======== DATA LISTING

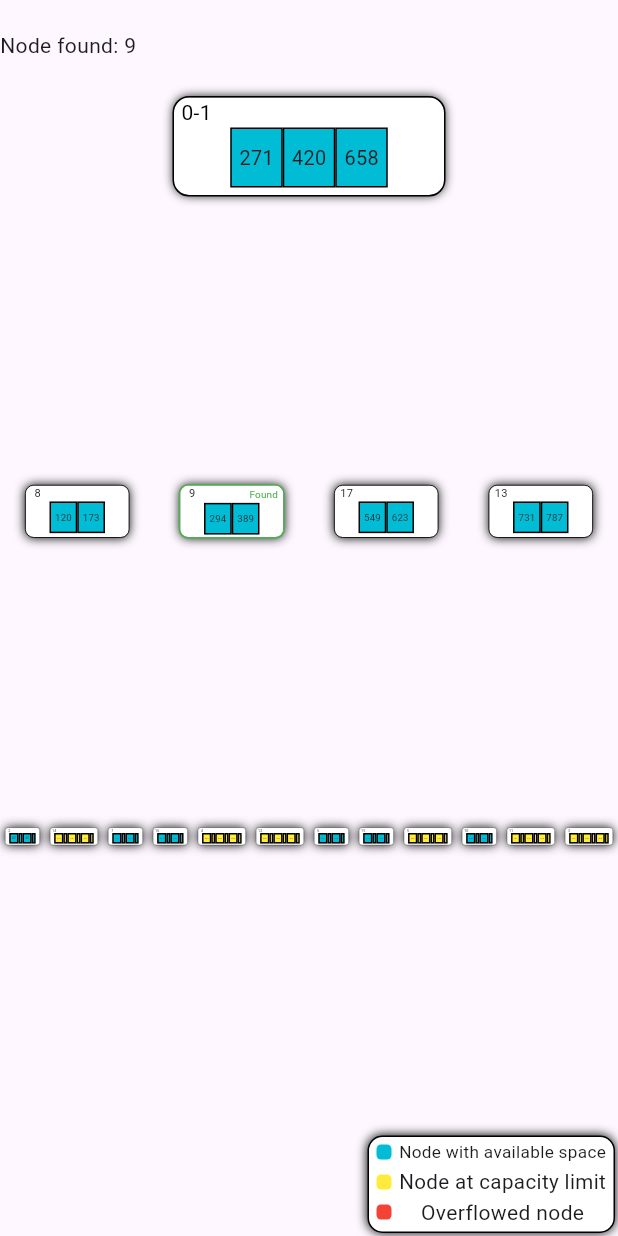
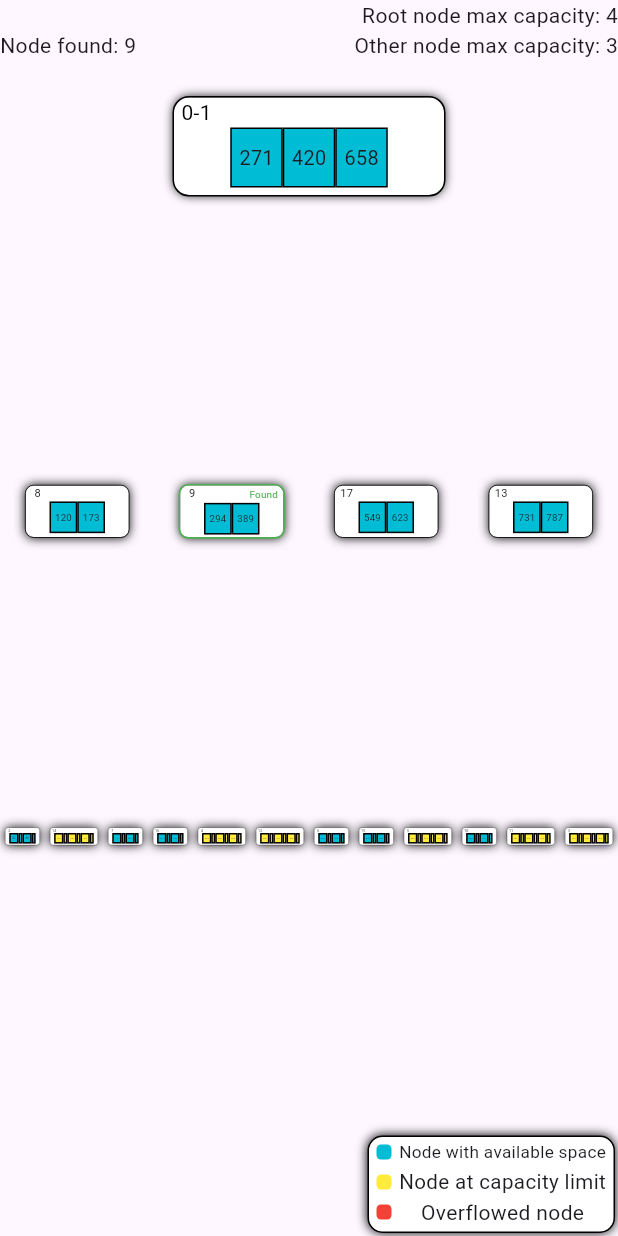
Before and after one commit to it-toolkit/visualizeit_bsharptree_extension, a Flutter app: the screen it shows after launch, on a phone screen of 412 x 824 dp. Run offline on Flutter 3.47's test engine with Material 3 defaults, Android fonts, the phone set to English and light mode, and no system bars; missing offline and left inert: visualizeit_extensions, widget_arrows; statements that could not run were skipped.

Commit message:
Agregadas capacidades maximas de los nodos en el widget

```diff
--- a/lib/model/bsharp_tree.dart
+++ b/lib/model/bsharp_tree.dart
@@ -36,7 +36,7 @@ class BSharpTree<T extends Comparable<T>> extends Observable {
       this.keysAreAutoincremental,
       this.lastKeyAddedToTree);
 
-  int get _rootMaxCapacity => (4 * maxCapacity) ~/ 3;
+  int get rootMaxCapacity => (4 * maxCapacity) ~/ 3;
   int get depth => _rootNode?.level ?? 0;
 
   bool isRoot(BSharpNode<T> node) => node.id == _rootNode?.id;
@@ -976,7 +976,7 @@ class BSharpTree<T extends Comparable<T>> extends Observable {
       {bool isReplacingRoot = false}) {
     return _buildIndexNode(leftNode, rightNodes, level,
         givenNodeId: "0-1",
-        givenCapacity: _rootMaxCapacity,
+        givenCapacity: rootMaxCapacity,
         isReplacingRoot: isReplacingRoot);
   }
 
@@ -1008,7 +1008,7 @@ class BSharpTree<T extends Comparable<T>> extends Observable {
   BSharpSequentialNode<T> _buildRootSequentialNode(List<T> values,
       {bool isReplacingRoot = false}) {
     return _buildSequentialNode(values,
-        givenCapacity: _rootMaxCapacity,
+        givenCapacity: rootMaxCapacity,
         givenNodeId: "0-1",
         isReplacingRoot: isReplacingRoot);
   }
--- a/lib/widget/tree_widget.dart
+++ b/lib/widget/tree_widget.dart
@@ -88,6 +88,16 @@ class _TreeWidgetState extends State<TreeWidget> {
                   : ""),
             ),
           ),
+          SizedBox(
+            width: 180,
+            height: 20,
+            child: FittedBox(
+              fit: BoxFit.fitHeight,
+              alignment: Alignment.centerRight,
+              child:
+                  Text("Root node max capacity: ${widget.tree.rootMaxCapacity}"),
+            ),
+          ),
         ],
       ),
       Row(
@@ -103,6 +113,16 @@ class _TreeWidgetState extends State<TreeWidget> {
               child: Text(widget.currentTransition != null
                   ? widget.currentTransition.toString()
                   : ""),
+            ),
+          ),
+          SizedBox(
+            width: 180,
+            height: 20,
+            child: FittedBox(
+              fit: BoxFit.fitHeight,
+              alignment: Alignment.centerRight,
+              child:
+                  Text("Other node max capacity: ${widget.tree.maxCapacity}"),
             ),
           ),
         ],
```
Lines whose indentation alone changed are shown as unchanged.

================

** WORK ITEM **
The material above must be reproduced line for line, with the images omitted.

** RESULT OF THE EXERCISE **
Before and after one commit to it-toolkit/visualizeit_bsharptree_extension, a Flutter app: the screen it shows after launch, on a phone screen of 412 x 824 dp. Run offline on Flutter 3.47's test engine with Material 3 defaults, Android fonts, the phone set to English and light mode, and no system bars; missing offline and left inert: visualizeit_extensions, widget_arrows; statements that could not run were skipped.

Commit message:
Agregadas capacidades maximas de los nodos en el widget

```diff
--- a/lib/model/bsharp_tree.dart
+++ b/lib/model/bsharp_tree.dart
@@ -36,7 +36,7 @@ class BSharpTree<T extends Comparable<T>> extends Observable {
       this.keysAreAutoincremental,
       this.lastKeyAddedToTree);
 
-  int get _rootMaxCapacity => (4 * maxCapacity) ~/ 3;
+  int get rootMaxCapacity => (4 * maxCapacity) ~/ 3;
   int get depth => _rootNode?.level ?? 0;
 
   bool isRoot(BSharpNode<T> node) => node.id == _rootNode?.id;
@@ -976,7 +976,7 @@ class BSharpTree<T extends Comparable<T>> extends Observable {
       {bool isReplacingRoot = false}) {
     return _buildIndexNode(leftNode, rightNodes, level,
         givenNodeId: "0-1",
-        givenCapacity: _rootMaxCapacity,
+        givenCapacity: rootMaxCapacity,
         isReplacingRoot: isReplacingRoot);
   }
 
@@ -1008,7 +1008,7 @@ class BSharpTree<T extends Comparable<T>> extends Observable {
   BSharpSequentialNode<T> _buildRootSequentialNode(List<T> values,
       {bool isReplacingRoot = false}) {
     return _buildSequentialNode(values,
-        givenCapacity: _rootMaxCapacity,
+        givenCapacity: rootMaxCapacity,
         givenNodeId: "0-1",
         isReplacingRoot: isReplacingRoot);
   }
--- a/lib/widget/tree_widget.dart
+++ b/lib/widget/tree_widget.dart
@@ -88,6 +88,16 @@ class _TreeWidgetState extends State<TreeWidget> {
                   : ""),
             ),
           ),
+          SizedBox(
+            width: 180,
+            height: 20,
+            child: FittedBox(
+              fit: BoxFit.fitHeight,
+              alignment: Alignment.centerRight,
+              child:
+                  Text("Root node max capacity: ${widget.tree.rootMaxCapacity}"),
+            ),
+          ),
         ],
       ),
       Row(
@@ -103,6 +113,16 @@ class _TreeWidgetState extends State<TreeWidget> {
               child: Text(widget.currentTransition != null
                   ? widget.currentTransition.toString()
                   : ""),
+            ),
+          ),
+          SizedBox(
+            width: 180,
+            height: 20,
+            child: FittedBox(
+              fit: BoxFit.fitHeight,
+              alignment: Alignment.centerRight,
+              child:
+                  Text("Other node max capacity: ${widget.tree.maxCapacity}"),
             ),
           ),
         ],
```
Lines whose indentation alone changed are shown as unchanged.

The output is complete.